The Education of Henry Adams had been an important and influential text for a decade before Henry Adams was awarded the Pulitzer Prize in autobiography in 1918. The import of the text begins with its author, the weight of its influence with its first audience; its continued appreciation has as much to do with the first two factors as the fact that it was brilliantly constructed by a man of letters at the height of his powers.
Descended from one of America’s most famous political families, Adams contributed a classic work of American historiography and one of the most famous autobiographies of American literature instead of making a great political contribution to the country. Adams does provide insight into the Adams family, a source of fascination not unlike the Kennedys, but he is curiously silent on two areas of his own life. Adams discusses his experience as private secretary to his father, minister to England during the American Civil War. However, he says almost nothing on his role as advisor and confidante to John Hay, secretary of state to President William McKinley and President Theodore Roosevelt, while the United States became a world power. The other deafening silence concerns the absence of the lessons he must have learned from his wife’s suicide.

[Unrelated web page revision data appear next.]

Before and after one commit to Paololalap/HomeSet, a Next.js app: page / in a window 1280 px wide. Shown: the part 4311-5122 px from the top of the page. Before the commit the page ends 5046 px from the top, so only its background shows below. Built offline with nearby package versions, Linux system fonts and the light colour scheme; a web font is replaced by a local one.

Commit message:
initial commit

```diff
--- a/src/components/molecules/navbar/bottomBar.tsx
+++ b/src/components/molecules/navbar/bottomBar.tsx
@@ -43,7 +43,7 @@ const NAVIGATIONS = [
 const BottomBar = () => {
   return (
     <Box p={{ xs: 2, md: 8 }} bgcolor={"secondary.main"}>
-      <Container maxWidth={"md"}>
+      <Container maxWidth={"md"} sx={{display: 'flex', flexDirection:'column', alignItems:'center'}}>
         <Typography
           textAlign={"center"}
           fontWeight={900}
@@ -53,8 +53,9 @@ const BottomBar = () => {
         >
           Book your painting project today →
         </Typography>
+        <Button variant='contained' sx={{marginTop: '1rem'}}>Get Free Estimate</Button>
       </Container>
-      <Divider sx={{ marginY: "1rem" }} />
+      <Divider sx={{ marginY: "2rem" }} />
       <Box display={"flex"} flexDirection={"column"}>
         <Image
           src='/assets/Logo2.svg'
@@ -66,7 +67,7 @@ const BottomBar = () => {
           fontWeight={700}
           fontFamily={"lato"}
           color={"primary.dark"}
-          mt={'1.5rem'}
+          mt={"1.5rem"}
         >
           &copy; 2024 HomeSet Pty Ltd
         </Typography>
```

Adams’ release of one hundred self-published folios of The Education of Henry Adams to some of the most powerful people on earth—from writers to heads of state—guaranteed interest. Those who were not among the first one hundred went to extraordinary lengths to glean any information about the contents. These one hundred copies had a preface authored by Adams. The second text was released to the general public after Adams died. This edition contained a preface penned by Adams but signed by Henry Cabot Lodge in 1918.